Start of Dataset records

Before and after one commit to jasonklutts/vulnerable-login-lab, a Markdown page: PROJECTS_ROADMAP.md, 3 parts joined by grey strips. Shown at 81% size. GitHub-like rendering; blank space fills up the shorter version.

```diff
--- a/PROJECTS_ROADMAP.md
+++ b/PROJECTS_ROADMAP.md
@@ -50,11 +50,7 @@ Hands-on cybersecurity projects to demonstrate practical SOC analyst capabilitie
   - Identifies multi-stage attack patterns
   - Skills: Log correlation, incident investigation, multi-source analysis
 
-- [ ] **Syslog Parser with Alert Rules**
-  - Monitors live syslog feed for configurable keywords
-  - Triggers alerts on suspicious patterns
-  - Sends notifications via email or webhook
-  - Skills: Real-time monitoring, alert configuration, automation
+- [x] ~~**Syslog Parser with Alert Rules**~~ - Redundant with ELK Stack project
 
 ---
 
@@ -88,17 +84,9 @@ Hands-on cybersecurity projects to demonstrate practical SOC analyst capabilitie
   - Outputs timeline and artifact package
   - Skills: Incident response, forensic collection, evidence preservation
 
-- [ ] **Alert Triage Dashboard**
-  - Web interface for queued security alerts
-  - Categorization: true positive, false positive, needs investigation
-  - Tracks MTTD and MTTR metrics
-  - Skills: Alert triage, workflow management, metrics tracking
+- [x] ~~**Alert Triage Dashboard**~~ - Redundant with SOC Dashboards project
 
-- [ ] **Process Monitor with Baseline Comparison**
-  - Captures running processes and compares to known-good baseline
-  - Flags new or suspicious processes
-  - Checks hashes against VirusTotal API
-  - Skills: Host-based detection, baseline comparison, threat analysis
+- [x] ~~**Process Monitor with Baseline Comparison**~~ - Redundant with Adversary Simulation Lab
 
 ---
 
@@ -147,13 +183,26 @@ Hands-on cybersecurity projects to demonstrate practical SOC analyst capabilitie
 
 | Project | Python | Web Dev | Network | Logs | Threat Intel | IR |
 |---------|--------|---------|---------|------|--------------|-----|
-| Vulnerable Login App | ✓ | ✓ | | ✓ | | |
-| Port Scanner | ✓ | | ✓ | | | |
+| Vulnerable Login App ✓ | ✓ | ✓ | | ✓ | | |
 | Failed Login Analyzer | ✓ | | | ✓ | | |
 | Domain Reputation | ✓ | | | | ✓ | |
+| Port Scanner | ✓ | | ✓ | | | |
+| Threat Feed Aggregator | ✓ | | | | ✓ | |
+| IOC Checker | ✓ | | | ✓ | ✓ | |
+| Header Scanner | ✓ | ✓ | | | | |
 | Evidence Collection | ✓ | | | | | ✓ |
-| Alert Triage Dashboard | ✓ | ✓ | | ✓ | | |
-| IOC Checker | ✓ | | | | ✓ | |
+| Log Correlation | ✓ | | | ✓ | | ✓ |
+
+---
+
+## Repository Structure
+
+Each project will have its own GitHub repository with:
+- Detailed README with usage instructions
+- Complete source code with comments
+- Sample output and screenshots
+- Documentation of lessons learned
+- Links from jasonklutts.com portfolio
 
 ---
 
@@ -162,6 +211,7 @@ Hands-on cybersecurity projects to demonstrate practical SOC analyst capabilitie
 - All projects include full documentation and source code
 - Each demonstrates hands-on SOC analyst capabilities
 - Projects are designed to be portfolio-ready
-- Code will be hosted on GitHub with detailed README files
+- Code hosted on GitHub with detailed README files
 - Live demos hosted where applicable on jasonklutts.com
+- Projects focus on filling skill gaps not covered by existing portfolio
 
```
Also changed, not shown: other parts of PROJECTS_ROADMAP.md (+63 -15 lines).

End of Dataset records

**Prompt**
Please reproduce each line above exactly as written.

**Answer**
Before and after one commit to jasonklutts/vulnerable-login-lab, a Markdown page: PROJECTS_ROADMAP.md, 3 parts joined by grey strips. Shown at 81% size. GitHub-like rendering; blank space fills up the shorter version.

```diff
--- a/PROJECTS_ROADMAP.md
+++ b/PROJECTS_ROADMAP.md
@@ -50,11 +50,7 @@ Hands-on cybersecurity projects to demonstrate practical SOC analyst capabilitie
   - Identifies multi-stage attack patterns
   - Skills: Log correlation, incident investigation, multi-source analysis
 
-- [ ] **Syslog Parser with Alert Rules**
-  - Monitors live syslog feed for configurable keywords
-  - Triggers alerts on suspicious patterns
-  - Sends notifications via email or webhook
-  - Skills: Real-time monitoring, alert configuration, automation
+- [x] ~~**Syslog Parser with Alert Rules**~~ - Redundant with ELK Stack project
 
 ---
 
@@ -88,17 +84,9 @@ Hands-on cybersecurity projects to demonstrate practical SOC analyst capabilitie
   - Outputs timeline and artifact package
   - Skills: Incident response, forensic collection, evidence preservation
 
-- [ ] **Alert Triage Dashboard**
-  - Web interface for queued security alerts
-  - Categorization: true positive, false positive, needs investigation
-  - Tracks MTTD and MTTR metrics
-  - Skills: Alert triage, workflow management, metrics tracking
+- [x] ~~**Alert Triage Dashboard**~~ - Redundant with SOC Dashboards project
 
-- [ ] **Process Monitor with Baseline Comparison**
-  - Captures running processes and compares to known-good baseline
-  - Flags new or suspicious processes
-  - Checks hashes against VirusTotal API
-  - Skills: Host-based detection, baseline comparison, threat analysis
+- [x] ~~**Process Monitor with Baseline Comparison**~~ - Redundant with Adversary Simulation Lab
 
 ---
 
@@ -147,13 +183,26 @@ Hands-on cybersecurity projects to demonstrate practical SOC analyst capabilitie
 
 | Project | Python | Web Dev | Network | Logs | Threat Intel | IR |
 |---------|--------|---------|---------|------|--------------|-----|
-| Vulnerable Login App | ✓ | ✓ | | ✓ | | |
-| Port Scanner | ✓ | | ✓ | | | |
+| Vulnerable Login App ✓ | ✓ | ✓ | | ✓ | | |
 | Failed Login Analyzer | ✓ | | | ✓ | | |
 | Domain Reputation | ✓ | | | | ✓ | |
+| Port Scanner | ✓ | | ✓ | | | |
+| Threat Feed Aggregator | ✓ | | | | ✓ | |
+| IOC Checker | ✓ | | | ✓ | ✓ | |
+| Header Scanner | ✓ | ✓ | | | | |
 | Evidence Collection | ✓ | | | | | ✓ |
-| Alert Triage Dashboard | ✓ | ✓ | | ✓ | | |
-| IOC Checker | ✓ | | | | ✓ | |
+| Log Correlation | ✓ | | | ✓ | | ✓ |
+
+---
+
+## Repository Structure
+
+Each project will have its own GitHub repository with:
+- Detailed README with usage instructions
+- Complete source code with comments
+- Sample output and screenshots
+- Documentation of lessons learned
+- Links from jasonklutts.com portfolio
 
 ---
 
@@ -162,6 +211,7 @@ Hands-on cybersecurity projects to demonstrate practical SOC analyst capabilitie
 - All projects include full documentation and source code
 - Each demonstrates hands-on SOC analyst capabilities
 - Projects are designed to be portfolio-ready
-- Code will be hosted on GitHub with detailed README files
+- Code hosted on GitHub with detailed README files
 - Live demos hosted where applicable on jasonklutts.com
+- Projects focus on filling skill gaps not covered by existing portfolio
 
```
Also changed, not shown: other parts of PROJECTS_ROADMAP.md (+63 -15 lines).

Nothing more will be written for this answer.